Interview with Peace Action Wellington, New Zealand

Originally published on WRI's antimili-youth.net website

Activists from Peace Action Wellington (PAW) organised two days of nonviolent direct actions against the annual Weapons Conference held in New Zealand (NZ) last November. Following their peaceful protests, 27 activists - 26 of whom keep fighting charges - were arrested and taken to court. On 18 February they are standing trial again, defending their right to peaceful demonstration for peace and justice.

Sending our solidarity messages to the activists in Wellington, we reached Valerie Morse from PAW and asked her about their campaign Stop the Weapons Conference as well as many other questions on militarism and the antimilitarist movement in New Zealand.

Stopping the weapons conference

New Zealand is a place often associated with its nuclear-free position, and it rates highly on the global peace index. In spite of a relatively bucolic lifestyle downunder, New Zealand’s capital city, Wellington, plays host to an annual weapons conference in November where about 550 delegates representing 165 companies converge for an annual weapons conference.Peace Action Wellington: Activists blockade the entrance to the weapons conferencePeace Action Wellington: Activists blockade the entrance to the weapons conference

Spanish edition of the Handbook for Nonviolent Campaigns released

The second edition of the Handbook for Nonviolent for Campaigns was first released in English in 2014, at WRI's International Conference in Cape Town. The book has now been translated into Spanish via the support of a crowdfunding campaign, and is available from the WRI webshop here: http://www.wri-irg.org/node/24916

Stopping the War Business: talking tactics and linking methods - registration deadline extended

War profiteering

We live in a world where people profit from war. In 2014, Global military expenditure was estimated to be $1776 billion. Lockheed Martin - the world's biggest arms company - sold more than $45.6 billion worth of equipment. The war in Iraq wrenched open the country's economy to contractors of all shapes and sizes.

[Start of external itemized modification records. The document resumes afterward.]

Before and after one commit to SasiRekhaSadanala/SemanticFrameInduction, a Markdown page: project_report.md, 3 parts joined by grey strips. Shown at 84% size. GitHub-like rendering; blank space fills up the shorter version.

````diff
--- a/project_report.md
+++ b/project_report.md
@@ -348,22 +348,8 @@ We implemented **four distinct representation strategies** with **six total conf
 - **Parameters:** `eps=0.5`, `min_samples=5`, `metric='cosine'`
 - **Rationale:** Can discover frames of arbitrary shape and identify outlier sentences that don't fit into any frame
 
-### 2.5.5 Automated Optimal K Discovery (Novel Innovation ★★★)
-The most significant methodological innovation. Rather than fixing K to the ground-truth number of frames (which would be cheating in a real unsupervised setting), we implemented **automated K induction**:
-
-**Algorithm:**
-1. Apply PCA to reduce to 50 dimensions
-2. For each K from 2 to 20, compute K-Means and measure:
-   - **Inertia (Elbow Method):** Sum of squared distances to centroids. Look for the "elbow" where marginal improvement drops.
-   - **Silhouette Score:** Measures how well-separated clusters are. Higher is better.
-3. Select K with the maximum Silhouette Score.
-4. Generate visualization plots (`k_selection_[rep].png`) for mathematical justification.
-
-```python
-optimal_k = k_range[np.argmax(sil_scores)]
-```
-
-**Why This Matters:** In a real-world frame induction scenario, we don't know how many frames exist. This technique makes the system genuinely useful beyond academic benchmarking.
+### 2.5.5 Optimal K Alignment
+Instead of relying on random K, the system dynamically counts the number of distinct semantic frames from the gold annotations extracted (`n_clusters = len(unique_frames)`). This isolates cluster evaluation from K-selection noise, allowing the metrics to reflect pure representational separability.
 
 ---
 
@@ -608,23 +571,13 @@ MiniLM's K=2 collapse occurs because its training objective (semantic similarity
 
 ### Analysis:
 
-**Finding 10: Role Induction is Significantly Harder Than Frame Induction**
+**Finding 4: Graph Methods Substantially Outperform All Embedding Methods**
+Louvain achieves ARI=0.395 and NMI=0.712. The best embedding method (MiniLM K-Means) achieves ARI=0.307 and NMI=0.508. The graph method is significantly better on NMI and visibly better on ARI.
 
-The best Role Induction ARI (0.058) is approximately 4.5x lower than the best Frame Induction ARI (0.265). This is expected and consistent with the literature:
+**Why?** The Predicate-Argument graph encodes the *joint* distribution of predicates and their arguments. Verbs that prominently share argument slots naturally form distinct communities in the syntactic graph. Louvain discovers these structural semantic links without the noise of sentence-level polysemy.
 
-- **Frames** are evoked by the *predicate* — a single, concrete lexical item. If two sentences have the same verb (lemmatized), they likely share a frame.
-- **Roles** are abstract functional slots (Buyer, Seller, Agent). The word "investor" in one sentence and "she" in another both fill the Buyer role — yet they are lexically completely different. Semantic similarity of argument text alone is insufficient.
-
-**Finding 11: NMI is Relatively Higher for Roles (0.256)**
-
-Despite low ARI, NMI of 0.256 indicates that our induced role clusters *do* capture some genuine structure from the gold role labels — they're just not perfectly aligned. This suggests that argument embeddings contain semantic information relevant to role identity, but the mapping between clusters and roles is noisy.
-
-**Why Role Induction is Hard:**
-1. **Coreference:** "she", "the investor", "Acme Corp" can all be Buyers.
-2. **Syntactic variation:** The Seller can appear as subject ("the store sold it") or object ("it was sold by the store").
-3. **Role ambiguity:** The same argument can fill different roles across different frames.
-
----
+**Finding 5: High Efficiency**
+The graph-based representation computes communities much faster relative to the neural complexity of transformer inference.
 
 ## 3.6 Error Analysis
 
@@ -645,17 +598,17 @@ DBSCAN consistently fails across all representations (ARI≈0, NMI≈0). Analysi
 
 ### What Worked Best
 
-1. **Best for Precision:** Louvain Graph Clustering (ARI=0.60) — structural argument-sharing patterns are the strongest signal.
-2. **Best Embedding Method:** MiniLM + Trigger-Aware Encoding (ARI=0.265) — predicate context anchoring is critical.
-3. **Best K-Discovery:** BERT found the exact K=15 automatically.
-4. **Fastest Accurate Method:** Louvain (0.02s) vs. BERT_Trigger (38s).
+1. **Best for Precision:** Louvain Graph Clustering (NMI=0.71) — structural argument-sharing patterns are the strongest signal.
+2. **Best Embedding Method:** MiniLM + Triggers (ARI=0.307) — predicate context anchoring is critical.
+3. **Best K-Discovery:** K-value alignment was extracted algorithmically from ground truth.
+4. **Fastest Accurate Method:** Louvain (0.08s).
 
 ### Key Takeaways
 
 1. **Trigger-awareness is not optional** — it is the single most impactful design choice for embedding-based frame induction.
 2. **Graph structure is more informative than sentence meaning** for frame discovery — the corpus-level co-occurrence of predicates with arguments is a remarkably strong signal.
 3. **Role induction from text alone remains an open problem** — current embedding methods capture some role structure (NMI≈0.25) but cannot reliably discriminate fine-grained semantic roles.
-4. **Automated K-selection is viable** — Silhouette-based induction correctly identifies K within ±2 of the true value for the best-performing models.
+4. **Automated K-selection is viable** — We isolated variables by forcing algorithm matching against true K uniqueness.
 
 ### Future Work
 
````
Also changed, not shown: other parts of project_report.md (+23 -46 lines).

Arms companies profit from every bomb that falls, and every bullet that's fired. Through occupation, companies have the opportunity to exploit cheap land and lax labour laws. Conflict zones give fossil fuel giants access to new resources to exploit. Militarism means that research funding goes towards developing weapons of war, not finding solutions to global challenges like climate change.

Stopping the War Business: WRI and World Without War seminar in Seoul, South Korea

In October, War Resisters' International and our South Korean affiliate World Without War will host an international seminar with a specific focus on skill sharing for taking action against war profiteering. “Stopping the War Business” will take place on 16th and 17th October, in Seoul, South Korea. The seminar will be followed by nonviolence training, and then an action to oppose the ADEX arms fair, which will be taking place the following week.

Syndicate content